TASK BRIEF: What is needed is an exact copy of the data below, pictures excluded.
________
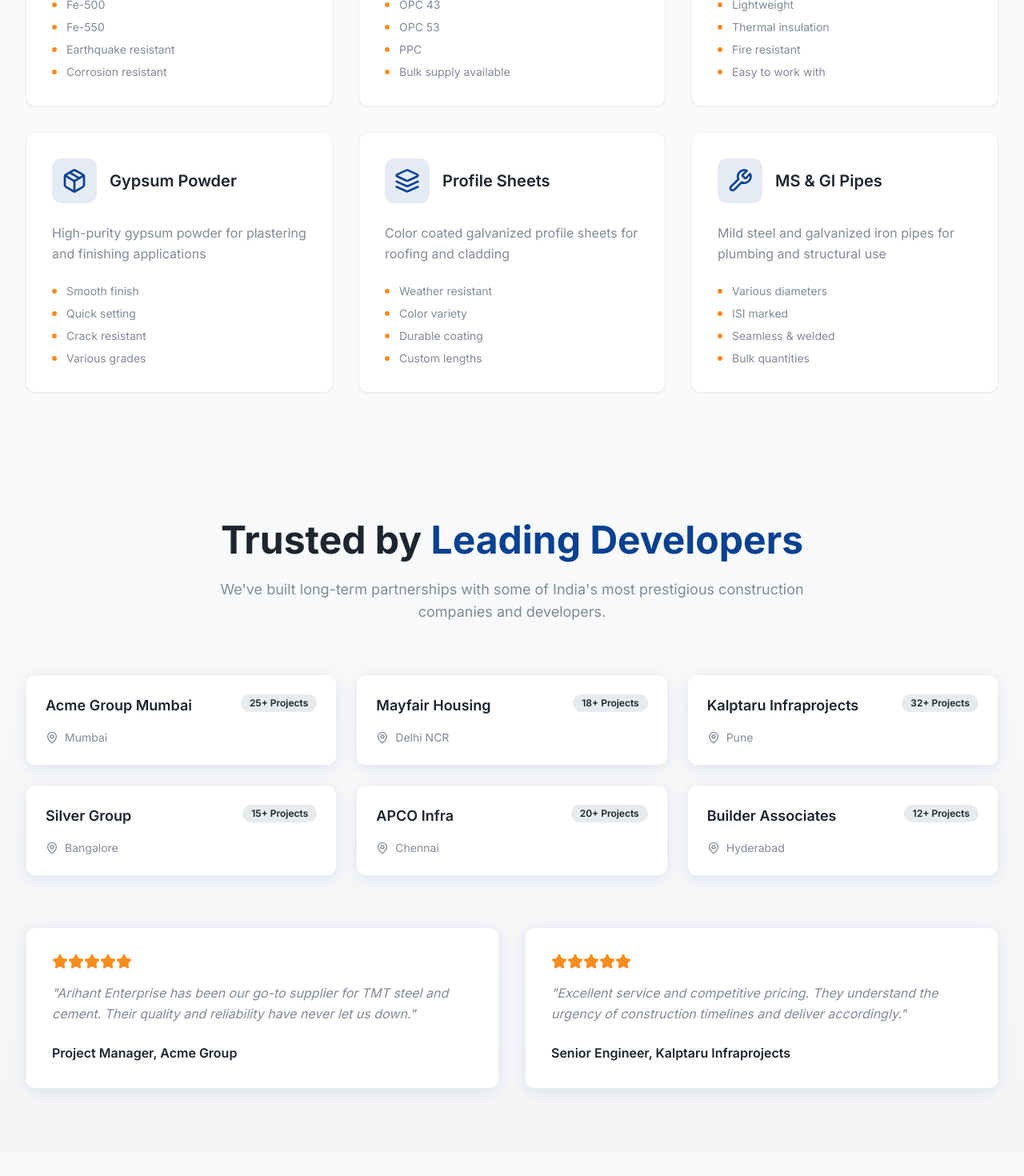
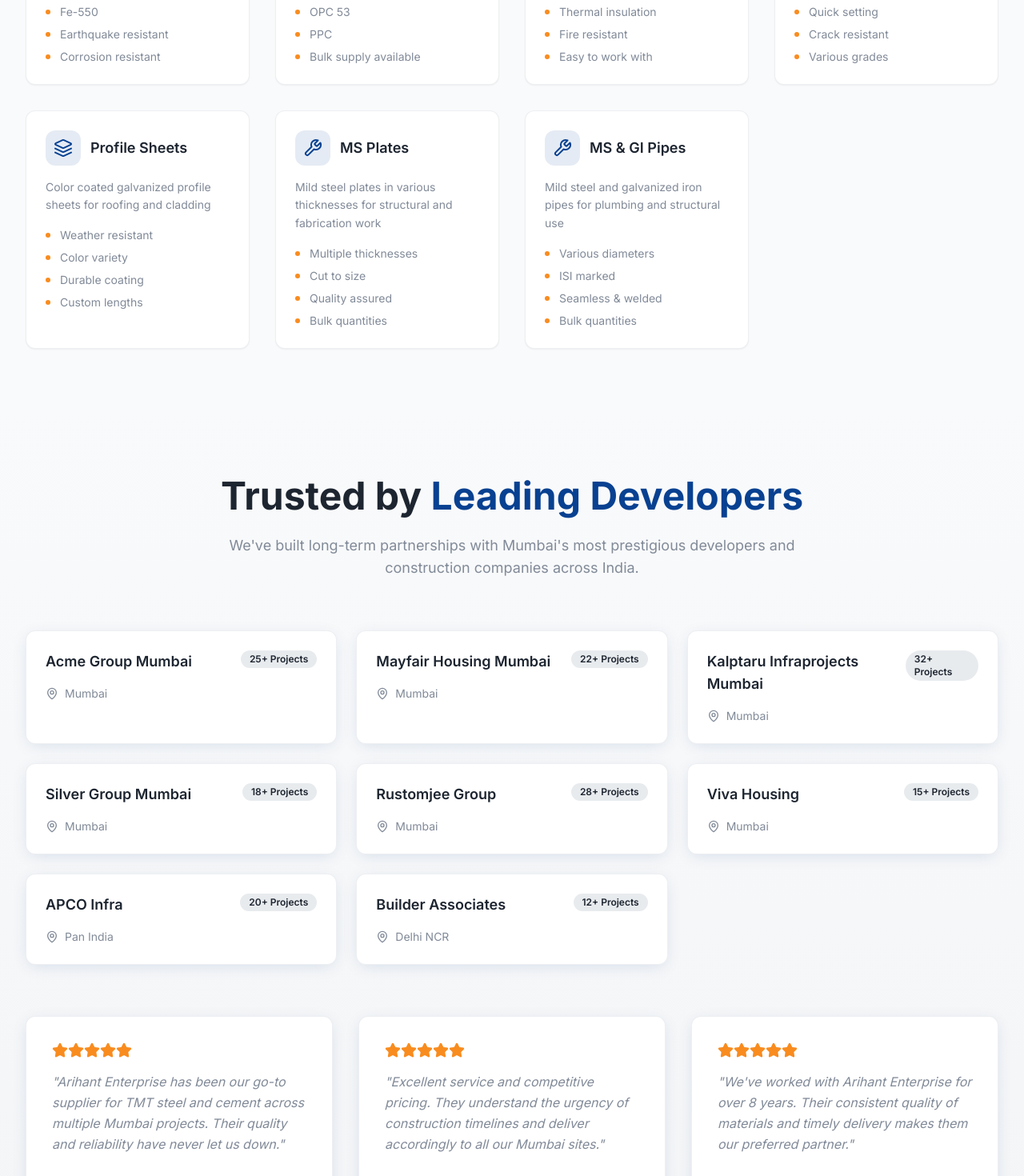
Before and after one commit to piyusharihant9/arihant-builders-hub, a React (Vite) app: page / in a window 1280 px wide. Shown: the part 1980-3450 px from the top of the page at 80% size. Built offline with nearby package versions, Linux system fonts and the light colour scheme.

Commit message:
Add more clients to website

```diff
--- a/src/components/ClientsSection.tsx
+++ b/src/components/ClientsSection.tsx
@@ -4,22 +4,29 @@ import { Star, MapPin } from "lucide-react";
 const ClientsSection = () => {
   const clients = [
     { name: "Acme Group Mumbai", location: "Mumbai", projects: "25+" },
-    { name: "Mayfair Housing", location: "Delhi NCR", projects: "18+" },
-    { name: "Kalptaru Infraprojects", location: "Pune", projects: "32+" },
-    { name: "Silver Group", location: "Bangalore", projects: "15+" },
-    { name: "APCO Infra", location: "Chennai", projects: "20+" },
-    { name: "Builder Associates", location: "Hyderabad", projects: "12+" },
+    { name: "Mayfair Housing Mumbai", location: "Mumbai", projects: "22+" },
+    { name: "Kalptaru Infraprojects Mumbai", location: "Mumbai", projects: "32+" },
+    { name: "Silver Group Mumbai", location: "Mumbai", projects: "18+" },
+    { name: "Rustomjee Group", location: "Mumbai", projects: "28+" },
+    { name: "Viva Housing", location: "Mumbai", projects: "15+" },
+    { name: "APCO Infra", location: "Pan India", projects: "20+" },
+    { name: "Builder Associates", location: "Delhi NCR", projects: "12+" },
   ];
 
   const testimonials = [
     {
-      text: "Arihant Enterprise has been our go-to supplier for TMT steel and cement. Their quality and reliability have never let us down.",
-      client: "Project Manager, Acme Group",
+      text: "Arihant Enterprise has been our go-to supplier for TMT steel and cement across multiple Mumbai projects. Their quality and reliability have never let us down.",
+      client: "Project Manager, Acme Group Mumbai",
       rating: 5
     },
     {
-      text: "Excellent service and competitive pricing. They understand the urgency of construction timelines and deliver accordingly.",
-      client: "Senior Engineer, Kalptaru Infraprojects",
+      text: "Excellent service and competitive pricing. They understand the urgency of construction timelines and deliver accordingly to all our Mumbai sites.",
+      client: "Senior Engineer, Kalptaru Infraprojects Mumbai",
+      rating: 5
+    },
+    {
+      text: "We've worked with Arihant Enterprise for over 8 years. Their consistent quality of materials and timely delivery makes them our preferred partner.",
+      client: "Construction Head, Rustomjee Group",
       rating: 5
     }
   ];
@@ -32,8 +39,8 @@ const ClientsSection = () => {
             Trusted by <span className="text-construction-blue">Leading Developers</span>
           </h2>
           <p className="text-lg text-muted-foreground max-w-3xl mx-auto">
-            We've built long-term partnerships with some of India's most prestigious
-            construction companies and developers.
+            We've built long-term partnerships with Mumbai's most prestigious developers
+            and construction companies across India.
           </p>
         </div>
 
@@ -59,7 +66,7 @@ const ClientsSection = () => {
         </div>
 
         {/* Testimonials */}
-        <div className="grid grid-cols-1 md:grid-cols-2 gap-8">
+        <div className="grid grid-cols-1 lg:grid-cols-3 gap-8">
           {testimonials.map((testimonial, index) => (
             <div
               key={index}
--- a/src/components/Footer.tsx
+++ b/src/components/Footer.tsx
@@ -40,6 +40,7 @@ const Footer = () => {
               <li>AAC Blocks</li>
               <li>Gypsum Powder</li>
               <li>Profile Sheets</li>
+              <li>MS Plates</li>
               <li>MS & GI Pipes</li>
             </ul>
           </div>
--- a/src/components/ProductsSection.tsx
+++ b/src/components/ProductsSection.tsx
@@ -42,6 +42,12 @@ const ProductsSection = () => {
     },
     {
       icon: Wrench,
+      name: "MS Plates",
+      description: "Mild steel plates in various thicknesses for structural and fabrication work",
+      features: ["Multiple thicknesses", "Cut to size", "Quality assured", "Bulk quantities"]
+    },
+    {
+      icon: Wrench,
       name: "MS & GI Pipes",
       description: "Mild steel and galvanized iron pipes for plumbing and structural use",
       features: ["Various diameters", "ISI marked", "Seamless & welded", "Bulk quantities"]
@@ -61,18 +67,18 @@ const ProductsSection = () => {
           </p>
         </div>
 
-        <div className="grid grid-cols-1 md:grid-cols-2 lg:grid-cols-3 gap-8">
+        <div className="grid grid-cols-1 md:grid-cols-2 lg:grid-cols-3 xl:grid-cols-4 gap-8">
           {products.map((product, index) => (
             <Card key={index} className="group hover:shadow-card transition-all duration-300 border-border/50">
-              <CardContent className="p-8">
-                <div className="flex items-center mb-6">
-                  <div className="bg-construction-blue/10 p-3 rounded-xl mr-4">
-                    <product.icon className="h-8 w-8 text-construction-blue" />
+              <CardContent className="p-6">
+                <div className="flex items-center mb-4">
+                  <div className="bg-construction-blue/10 p-2.5 rounded-xl mr-3">
+                    <product.icon className="h-6 w-6 text-construction-blue" />
                   </div>
-                  <h3 className="text-xl font-semibold text-foreground">{product.name}</h3>
+                  <h3 className="text-lg font-semibold text-foreground">{product.name}</h3>
                 </div>
 
-                <p className="text-muted-foreground mb-6 leading-relaxed">
+                <p className="text-muted-foreground mb-4 text-sm leading-relaxed">
                   {product.description}
                 </p>
 
```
________
RESULT:
Before and after one commit to piyusharihant9/arihant-builders-hub, a React (Vite) app: page / in a window 1280 px wide. Shown: the part 1980-3450 px from the top of the page at 80% size. Built offline with nearby package versions, Linux system fonts and the light colour scheme.

Commit message:
Add more clients to website

```diff
--- a/src/components/ClientsSection.tsx
+++ b/src/components/ClientsSection.tsx
@@ -4,22 +4,29 @@ import { Star, MapPin } from "lucide-react";
 const ClientsSection = () => {
   const clients = [
     { name: "Acme Group Mumbai", location: "Mumbai", projects: "25+" },
-    { name: "Mayfair Housing", location: "Delhi NCR", projects: "18+" },
-    { name: "Kalptaru Infraprojects", location: "Pune", projects: "32+" },
-    { name: "Silver Group", location: "Bangalore", projects: "15+" },
-    { name: "APCO Infra", location: "Chennai", projects: "20+" },
-    { name: "Builder Associates", location: "Hyderabad", projects: "12+" },
+    { name: "Mayfair Housing Mumbai", location: "Mumbai", projects: "22+" },
+    { name: "Kalptaru Infraprojects Mumbai", location: "Mumbai", projects: "32+" },
+    { name: "Silver Group Mumbai", location: "Mumbai", projects: "18+" },
+    { name: "Rustomjee Group", location: "Mumbai", projects: "28+" },
+    { name: "Viva Housing", location: "Mumbai", projects: "15+" },
+    { name: "APCO Infra", location: "Pan India", projects: "20+" },
+    { name: "Builder Associates", location: "Delhi NCR", projects: "12+" },
   ];
 
   const testimonials = [
     {
-      text: "Arihant Enterprise has been our go-to supplier for TMT steel and cement. Their quality and reliability have never let us down.",
-      client: "Project Manager, Acme Group",
+      text: "Arihant Enterprise has been our go-to supplier for TMT steel and cement across multiple Mumbai projects. Their quality and reliability have never let us down.",
+      client: "Project Manager, Acme Group Mumbai",
       rating: 5
     },
     {
-      text: "Excellent service and competitive pricing. They understand the urgency of construction timelines and deliver accordingly.",
-      client: "Senior Engineer, Kalptaru Infraprojects",
+      text: "Excellent service and competitive pricing. They understand the urgency of construction timelines and deliver accordingly to all our Mumbai sites.",
+      client: "Senior Engineer, Kalptaru Infraprojects Mumbai",
+      rating: 5
+    },
+    {
+      text: "We've worked with Arihant Enterprise for over 8 years. Their consistent quality of materials and timely delivery makes them our preferred partner.",
+      client: "Construction Head, Rustomjee Group",
       rating: 5
     }
   ];
@@ -32,8 +39,8 @@ const ClientsSection = () => {
             Trusted by <span className="text-construction-blue">Leading Developers</span>
           </h2>
           <p className="text-lg text-muted-foreground max-w-3xl mx-auto">
-            We've built long-term partnerships with some of India's most prestigious
-            construction companies and developers.
+            We've built long-term partnerships with Mumbai's most prestigious developers
+            and construction companies across India.
           </p>
         </div>
 
@@ -59,7 +66,7 @@ const ClientsSection = () => {
         </div>
 
         {/* Testimonials */}
-        <div className="grid grid-cols-1 md:grid-cols-2 gap-8">
+        <div className="grid grid-cols-1 lg:grid-cols-3 gap-8">
           {testimonials.map((testimonial, index) => (
             <div
               key={index}
--- a/src/components/Footer.tsx
+++ b/src/components/Footer.tsx
@@ -40,6 +40,7 @@ const Footer = () => {
               <li>AAC Blocks</li>
               <li>Gypsum Powder</li>
               <li>Profile Sheets</li>
+              <li>MS Plates</li>
               <li>MS & GI Pipes</li>
             </ul>
           </div>
--- a/src/components/ProductsSection.tsx
+++ b/src/components/ProductsSection.tsx
@@ -42,6 +42,12 @@ const ProductsSection = () => {
     },
     {
       icon: Wrench,
+      name: "MS Plates",
+      description: "Mild steel plates in various thicknesses for structural and fabrication work",
+      features: ["Multiple thicknesses", "Cut to size", "Quality assured", "Bulk quantities"]
+    },
+    {
+      icon: Wrench,
       name: "MS & GI Pipes",
       description: "Mild steel and galvanized iron pipes for plumbing and structural use",
       features: ["Various diameters", "ISI marked", "Seamless & welded", "Bulk quantities"]
@@ -61,18 +67,18 @@ const ProductsSection = () => {
           </p>
         </div>
 
-        <div className="grid grid-cols-1 md:grid-cols-2 lg:grid-cols-3 gap-8">
+        <div className="grid grid-cols-1 md:grid-cols-2 lg:grid-cols-3 xl:grid-cols-4 gap-8">
           {products.map((product, index) => (
             <Card key={index} className="group hover:shadow-card transition-all duration-300 border-border/50">
-              <CardContent className="p-8">
-                <div className="flex items-center mb-6">
-                  <div className="bg-construction-blue/10 p-3 rounded-xl mr-4">
-                    <product.icon className="h-8 w-8 text-construction-blue" />
+              <CardContent className="p-6">
+                <div className="flex items-center mb-4">
+                  <div className="bg-construction-blue/10 p-2.5 rounded-xl mr-3">
+                    <product.icon className="h-6 w-6 text-construction-blue" />
                   </div>
-                  <h3 className="text-xl font-semibold text-foreground">{product.name}</h3>
+                  <h3 className="text-lg font-semibold text-foreground">{product.name}</h3>
                 </div>
 
-                <p className="text-muted-foreground mb-6 leading-relaxed">
+                <p className="text-muted-foreground mb-4 text-sm leading-relaxed">
                   {product.description}
                 </p>
 
```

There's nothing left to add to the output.